[Data excerpts]
#####
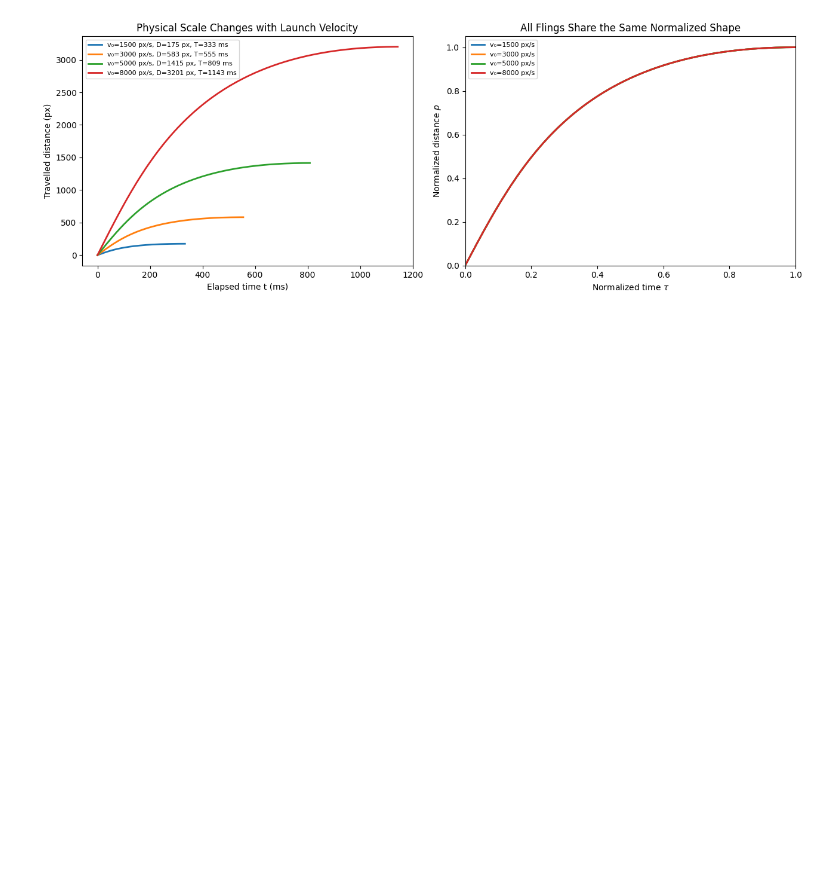
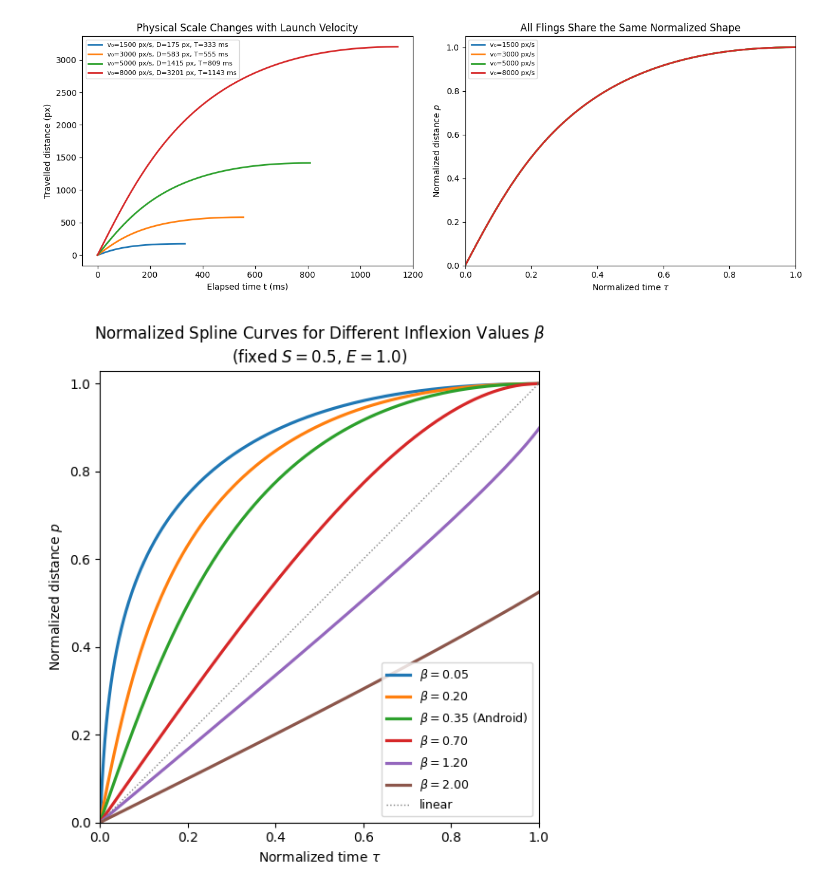
Before and after one commit to felixd95/touch-scrolling-web-app, a Jupyter notebook: thesis/plot.ipynb, the cells around one changed output. Cells and saved outputs as stored; diff of their text form; code cells hidden in the pictures; blank space fills up the shorter version.

Commit message:
transfer function teil update

```diff
--- a/thesis/plot.ipynb
+++ b/thesis/plot.ipynb
@@ -405,3 +405,48 @@ Last ten position values in the lookup table:
 [figure]
 [figure]
 [figure]
+# %%
+# ============================================================
+# Spline shape for different inflexion values (beta)
+#
+# Only the inflexion beta is a tunable transfer-function parameter;
+# the tension constants S = 0.5 and E = 1.0 are held fixed.
+# ============================================================
+
+def spline_curve(beta_value, num=5000):
+    """Return (tau, p) samples of the normalized spline for the given beta (S, E fixed)."""
+    xs = np.linspace(0.0, 1.0, num)
+    p1 = S * beta_value
+    p2 = 1.0 - E * (1.0 - beta_value)
+    tau_vals = 3.0 * xs * (1.0 - xs) * ((1.0 - xs) * p1 + xs * p2) + xs**3
+    p_vals = 3.0 * xs * (1.0 - xs) * ((1.0 - xs) * S + xs) + xs**3
+    return tau_vals, p_vals
+
+
+beta_values = [0.05, 0.2, 0.35, 0.7, 1.2, 2.0]
+
+plt.figure(figsize=(7.5, 6))
+
+for beta_value in beta_values:
+    tau_vals, p_vals = spline_curve(beta_value)
+    label = rf"$\beta = {beta_value:.2f}$"
+    if np.isclose(beta_value, beta):
+        label += " (Android)"
+    plt.plot(tau_vals, p_vals, linewidth=2.3, label=label)
+
+plt.plot([0, 1], [0, 1], linestyle=":", color="gray", linewidth=1.0, label="linear")
+
+plt.title(
+    rf"Normalized Spline Curves for Different Inflexion Values $\beta$" "\n"
+    rf"(fixed $S = {S}$, $E = {E}$)"
+)
+plt.xlabel(r"Normalized time $\tau$")
+plt.ylabel(r"Normalized distance $p$")
+plt.xlim(0, 1)
+plt.ylim(0, 1.03)
+plt.gca().set_aspect("equal", adjustable="box")
+plt.legend(fontsize=9, loc="lower right")
+plt.tight_layout()
+plt.show()
+# %% [output]
+[figure, added]
```
Also changed, not shown: 2 other files.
#####
From the records above, return each line that has the string "fixed".

+# the tension constants S = 0.5 and E = 1.0 are held fixed.
+    """Return (tau, p) samples of the normalized spline for the given beta (S, E fixed)."""
+    rf"(fixed $S = {S}$, $E = {E}$)"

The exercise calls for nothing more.